Miami University Athletics will have some large shoes to fill as women’s swimming and diving Head Coach Dave Jennings announced that he will be retiring.
Jennings led the RedHawks to 16 Mid-American Conference (MAC) championships in his 31 years of coaching.
“It was a hard decision,” Jennings said. “The main reason was that I am ready to move on and spend time with my family. I feel like I have accomplished a lot of the goals I have set for myself and I’m ready to move on to different things. Coaching, like any other job, takes up lot of your time.”
Jennings will retire as a MAC Champion as he coached the ‘Hawks to first place just under two months ago.
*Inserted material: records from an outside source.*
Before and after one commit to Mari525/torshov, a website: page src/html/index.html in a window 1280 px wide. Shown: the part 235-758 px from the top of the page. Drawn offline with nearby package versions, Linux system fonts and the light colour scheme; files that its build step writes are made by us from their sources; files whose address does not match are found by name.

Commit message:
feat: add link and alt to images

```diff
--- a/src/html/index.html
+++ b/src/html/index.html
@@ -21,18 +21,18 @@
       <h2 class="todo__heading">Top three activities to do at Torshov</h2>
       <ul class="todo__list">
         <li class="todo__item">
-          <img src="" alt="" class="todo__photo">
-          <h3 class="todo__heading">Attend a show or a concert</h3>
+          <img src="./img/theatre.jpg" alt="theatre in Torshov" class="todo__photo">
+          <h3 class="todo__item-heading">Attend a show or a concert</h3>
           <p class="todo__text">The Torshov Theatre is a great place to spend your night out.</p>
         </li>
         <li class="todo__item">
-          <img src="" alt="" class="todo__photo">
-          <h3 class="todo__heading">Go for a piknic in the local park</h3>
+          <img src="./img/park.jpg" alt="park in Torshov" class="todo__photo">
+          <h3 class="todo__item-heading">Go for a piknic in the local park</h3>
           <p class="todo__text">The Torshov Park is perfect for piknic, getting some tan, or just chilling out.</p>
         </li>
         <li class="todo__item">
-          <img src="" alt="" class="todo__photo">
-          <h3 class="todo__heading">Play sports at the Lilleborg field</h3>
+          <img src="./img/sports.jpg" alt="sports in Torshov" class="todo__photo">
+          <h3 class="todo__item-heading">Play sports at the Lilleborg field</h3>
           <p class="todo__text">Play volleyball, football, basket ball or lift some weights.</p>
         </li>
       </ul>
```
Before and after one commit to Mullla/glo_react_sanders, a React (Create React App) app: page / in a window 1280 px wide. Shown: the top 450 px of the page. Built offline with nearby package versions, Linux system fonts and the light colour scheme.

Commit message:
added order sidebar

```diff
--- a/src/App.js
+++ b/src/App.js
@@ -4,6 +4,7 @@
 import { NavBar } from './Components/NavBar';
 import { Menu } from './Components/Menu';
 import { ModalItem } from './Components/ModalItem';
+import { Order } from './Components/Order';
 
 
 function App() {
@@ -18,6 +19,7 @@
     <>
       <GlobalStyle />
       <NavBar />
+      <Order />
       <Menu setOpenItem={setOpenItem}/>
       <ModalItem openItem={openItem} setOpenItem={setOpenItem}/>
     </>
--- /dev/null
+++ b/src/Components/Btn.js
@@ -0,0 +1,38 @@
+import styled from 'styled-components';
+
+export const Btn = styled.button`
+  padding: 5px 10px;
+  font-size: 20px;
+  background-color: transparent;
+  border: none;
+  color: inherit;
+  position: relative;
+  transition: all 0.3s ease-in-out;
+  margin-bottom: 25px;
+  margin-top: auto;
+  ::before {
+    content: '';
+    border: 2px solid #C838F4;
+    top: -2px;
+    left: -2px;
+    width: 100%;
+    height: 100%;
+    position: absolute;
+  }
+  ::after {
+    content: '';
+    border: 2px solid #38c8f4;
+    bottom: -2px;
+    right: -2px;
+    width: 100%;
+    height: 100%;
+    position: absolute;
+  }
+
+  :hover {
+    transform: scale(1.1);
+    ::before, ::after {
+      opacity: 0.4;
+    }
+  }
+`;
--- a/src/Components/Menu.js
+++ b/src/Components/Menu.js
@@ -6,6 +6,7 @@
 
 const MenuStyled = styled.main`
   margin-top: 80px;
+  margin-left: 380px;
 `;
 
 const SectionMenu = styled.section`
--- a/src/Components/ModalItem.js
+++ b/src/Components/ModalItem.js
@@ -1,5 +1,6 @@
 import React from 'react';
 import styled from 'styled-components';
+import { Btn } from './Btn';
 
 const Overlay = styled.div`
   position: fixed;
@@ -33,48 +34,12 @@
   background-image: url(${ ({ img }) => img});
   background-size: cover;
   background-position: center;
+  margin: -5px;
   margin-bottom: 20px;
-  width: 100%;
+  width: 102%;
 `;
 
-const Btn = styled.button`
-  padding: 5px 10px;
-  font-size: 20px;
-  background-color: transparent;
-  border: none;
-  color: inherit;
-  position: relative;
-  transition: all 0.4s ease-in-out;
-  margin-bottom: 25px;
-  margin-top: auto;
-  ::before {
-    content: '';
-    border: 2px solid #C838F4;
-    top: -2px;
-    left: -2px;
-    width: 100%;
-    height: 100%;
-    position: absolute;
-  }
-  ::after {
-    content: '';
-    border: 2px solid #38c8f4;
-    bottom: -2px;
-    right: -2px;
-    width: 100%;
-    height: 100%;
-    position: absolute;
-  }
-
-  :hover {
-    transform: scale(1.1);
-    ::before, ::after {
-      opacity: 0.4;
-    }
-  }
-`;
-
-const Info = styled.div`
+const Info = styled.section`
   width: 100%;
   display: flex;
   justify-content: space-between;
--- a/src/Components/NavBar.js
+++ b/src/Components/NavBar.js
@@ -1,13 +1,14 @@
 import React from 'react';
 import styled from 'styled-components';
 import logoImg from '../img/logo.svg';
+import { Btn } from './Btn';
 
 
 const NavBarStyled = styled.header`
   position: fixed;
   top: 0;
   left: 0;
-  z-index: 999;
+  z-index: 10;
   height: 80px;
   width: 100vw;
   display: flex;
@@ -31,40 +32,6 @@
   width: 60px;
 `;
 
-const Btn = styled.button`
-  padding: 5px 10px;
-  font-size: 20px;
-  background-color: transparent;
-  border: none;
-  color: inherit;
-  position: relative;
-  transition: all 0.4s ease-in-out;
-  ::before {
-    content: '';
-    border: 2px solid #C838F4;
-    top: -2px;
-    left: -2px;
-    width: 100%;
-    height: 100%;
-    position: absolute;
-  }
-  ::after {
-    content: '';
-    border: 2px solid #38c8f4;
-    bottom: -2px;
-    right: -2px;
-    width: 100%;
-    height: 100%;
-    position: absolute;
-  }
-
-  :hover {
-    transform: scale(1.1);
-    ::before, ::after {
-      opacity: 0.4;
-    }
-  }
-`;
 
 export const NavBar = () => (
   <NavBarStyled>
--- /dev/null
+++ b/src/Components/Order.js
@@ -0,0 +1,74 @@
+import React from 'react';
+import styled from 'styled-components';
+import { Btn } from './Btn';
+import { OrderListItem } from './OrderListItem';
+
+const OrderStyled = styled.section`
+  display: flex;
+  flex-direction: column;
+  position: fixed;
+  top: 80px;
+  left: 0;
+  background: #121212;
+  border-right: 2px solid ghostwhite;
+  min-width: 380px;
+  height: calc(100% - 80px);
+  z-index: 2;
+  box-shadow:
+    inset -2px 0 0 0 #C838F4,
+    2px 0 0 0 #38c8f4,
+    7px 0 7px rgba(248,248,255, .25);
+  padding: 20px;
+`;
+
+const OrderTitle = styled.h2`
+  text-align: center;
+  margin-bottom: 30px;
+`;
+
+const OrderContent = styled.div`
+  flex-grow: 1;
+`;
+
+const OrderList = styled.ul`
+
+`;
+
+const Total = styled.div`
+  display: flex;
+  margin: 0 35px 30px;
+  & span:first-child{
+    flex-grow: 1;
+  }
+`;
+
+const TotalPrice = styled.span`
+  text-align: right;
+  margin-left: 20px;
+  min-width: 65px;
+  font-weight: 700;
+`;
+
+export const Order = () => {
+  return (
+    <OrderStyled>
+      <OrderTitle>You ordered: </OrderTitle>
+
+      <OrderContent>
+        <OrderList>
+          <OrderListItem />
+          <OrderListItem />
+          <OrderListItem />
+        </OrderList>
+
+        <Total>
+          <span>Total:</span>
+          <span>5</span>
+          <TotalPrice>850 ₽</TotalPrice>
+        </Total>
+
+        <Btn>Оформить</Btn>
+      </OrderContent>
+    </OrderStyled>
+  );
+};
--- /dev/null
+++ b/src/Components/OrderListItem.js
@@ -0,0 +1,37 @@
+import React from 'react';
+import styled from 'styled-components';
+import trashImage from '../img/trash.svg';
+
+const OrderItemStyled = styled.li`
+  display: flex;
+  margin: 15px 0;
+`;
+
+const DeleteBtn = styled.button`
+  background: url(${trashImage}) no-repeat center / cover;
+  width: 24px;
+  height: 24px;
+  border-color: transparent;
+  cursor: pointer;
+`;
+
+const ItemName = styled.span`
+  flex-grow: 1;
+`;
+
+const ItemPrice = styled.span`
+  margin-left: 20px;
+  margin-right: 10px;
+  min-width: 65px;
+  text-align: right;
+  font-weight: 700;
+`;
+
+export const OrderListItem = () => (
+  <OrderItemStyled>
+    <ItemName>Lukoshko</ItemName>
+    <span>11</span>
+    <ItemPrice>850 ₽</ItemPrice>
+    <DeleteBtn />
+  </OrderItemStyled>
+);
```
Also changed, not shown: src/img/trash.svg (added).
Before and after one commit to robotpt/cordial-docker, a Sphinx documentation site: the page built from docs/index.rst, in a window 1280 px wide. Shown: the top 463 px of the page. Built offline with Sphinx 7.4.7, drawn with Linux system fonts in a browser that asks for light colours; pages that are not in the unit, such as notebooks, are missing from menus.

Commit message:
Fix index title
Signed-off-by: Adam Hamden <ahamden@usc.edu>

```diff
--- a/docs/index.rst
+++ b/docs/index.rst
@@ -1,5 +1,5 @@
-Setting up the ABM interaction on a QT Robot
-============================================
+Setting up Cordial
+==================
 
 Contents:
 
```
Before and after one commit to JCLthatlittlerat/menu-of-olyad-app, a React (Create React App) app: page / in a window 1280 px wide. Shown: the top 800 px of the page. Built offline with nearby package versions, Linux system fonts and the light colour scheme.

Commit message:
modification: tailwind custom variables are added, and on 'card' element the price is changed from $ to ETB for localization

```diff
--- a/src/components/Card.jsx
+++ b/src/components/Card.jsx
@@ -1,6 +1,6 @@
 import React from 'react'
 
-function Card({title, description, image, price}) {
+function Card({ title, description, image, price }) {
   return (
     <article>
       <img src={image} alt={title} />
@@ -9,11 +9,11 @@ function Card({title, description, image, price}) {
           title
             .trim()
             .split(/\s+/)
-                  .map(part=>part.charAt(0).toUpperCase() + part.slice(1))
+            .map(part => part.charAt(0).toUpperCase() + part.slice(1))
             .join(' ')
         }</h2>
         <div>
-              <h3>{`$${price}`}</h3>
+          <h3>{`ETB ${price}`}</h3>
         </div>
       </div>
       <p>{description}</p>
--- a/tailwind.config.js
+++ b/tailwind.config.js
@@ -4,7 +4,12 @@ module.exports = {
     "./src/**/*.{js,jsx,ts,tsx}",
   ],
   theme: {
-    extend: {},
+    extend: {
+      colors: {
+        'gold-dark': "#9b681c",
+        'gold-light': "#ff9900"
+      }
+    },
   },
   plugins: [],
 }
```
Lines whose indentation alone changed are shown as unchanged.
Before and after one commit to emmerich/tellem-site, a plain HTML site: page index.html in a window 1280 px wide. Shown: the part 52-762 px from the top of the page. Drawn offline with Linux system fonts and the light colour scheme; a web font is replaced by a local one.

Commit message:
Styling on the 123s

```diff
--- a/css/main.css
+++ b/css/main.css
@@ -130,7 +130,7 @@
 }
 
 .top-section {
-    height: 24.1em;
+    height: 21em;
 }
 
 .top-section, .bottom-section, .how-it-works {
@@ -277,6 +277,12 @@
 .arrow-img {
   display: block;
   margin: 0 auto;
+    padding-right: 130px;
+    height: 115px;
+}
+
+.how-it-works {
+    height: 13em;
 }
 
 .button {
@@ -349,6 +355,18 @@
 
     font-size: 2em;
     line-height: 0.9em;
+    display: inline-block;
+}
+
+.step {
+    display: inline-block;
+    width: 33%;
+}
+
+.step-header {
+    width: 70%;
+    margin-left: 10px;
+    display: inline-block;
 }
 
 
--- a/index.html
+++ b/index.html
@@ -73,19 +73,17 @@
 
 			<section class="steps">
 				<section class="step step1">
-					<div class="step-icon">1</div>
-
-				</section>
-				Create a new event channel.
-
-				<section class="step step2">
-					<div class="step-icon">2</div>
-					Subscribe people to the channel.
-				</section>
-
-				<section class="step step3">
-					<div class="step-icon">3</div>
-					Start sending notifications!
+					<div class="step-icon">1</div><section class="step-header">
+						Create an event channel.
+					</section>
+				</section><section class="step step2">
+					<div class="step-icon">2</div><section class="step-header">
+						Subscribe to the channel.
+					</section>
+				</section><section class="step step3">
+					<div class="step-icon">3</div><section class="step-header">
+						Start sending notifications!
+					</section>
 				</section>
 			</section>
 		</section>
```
He led the RedHawks to first or second place MAC finishes in 25 of his 31 seasons.
“It’s nice to make this decision and go out on my own terms,” Jennings said. “[The MAC Championship] is just icing on the cake.”
Senior Stacie Clagg, who competed in the breaststroke and individual medley, said Jennings did a great job connecting with the athletes.
“[Jennings] wasn’t focused on just swimming, he cared about each athlete as a person,” Clagg said. “By the end of my senior year I had done things I never thought I could do.”
Senior Bekka Westrick, who qualified for the NCAA championships in the 100 freestyle, said Jennings helped her succeed.
“I think [Jennings] helped me build confidence in and out of the pool,” Westrick said. “He just cared about us a lot; he wanted all of us to succeed.”
Miami Athletic Director David Sayler had great praise for Jennings.
“[Jennings] embodies everything we hope this athletic department to be,” Sayler said. “He is an exemplary employee; he has a lot to be proud of.”
Jennings finished his coaching career with a dual meet record of 265-105, a .716 win percentage. The classes of 1986, 1987, 1988, 1999 and 2005 won every MAC Championship they competed in under Jennings. He coached 104 athletes to individual MAC Champion finishes.
Despite being Miami’s winningest single sport coach, Jennings did not say winning was his favorite part of coaching.
“Favorite part [of coaching], huh? That’s a hard question,” Jennings said. “I would say working day to day with the student athletes and seeing them develop is my favorite part, it’s a lot of fun.”
Sayler said Miami will begin a nationwide search for a replacement in the future.
“We have to post the position and have interviews in the next month or month and a half,” Sayler said. “We would consider the assistant coach a candidate, but we will cast an open net.”
Sayler said the job opening should be an attractive one due to the program’s success.
“[Jennings’] print is all over the program and his presence will be felt, he has left a long lasting legacy,” Sayler said. “We’re going to miss him. He’s a great coach, a great teacher, and more importantly, a great man.”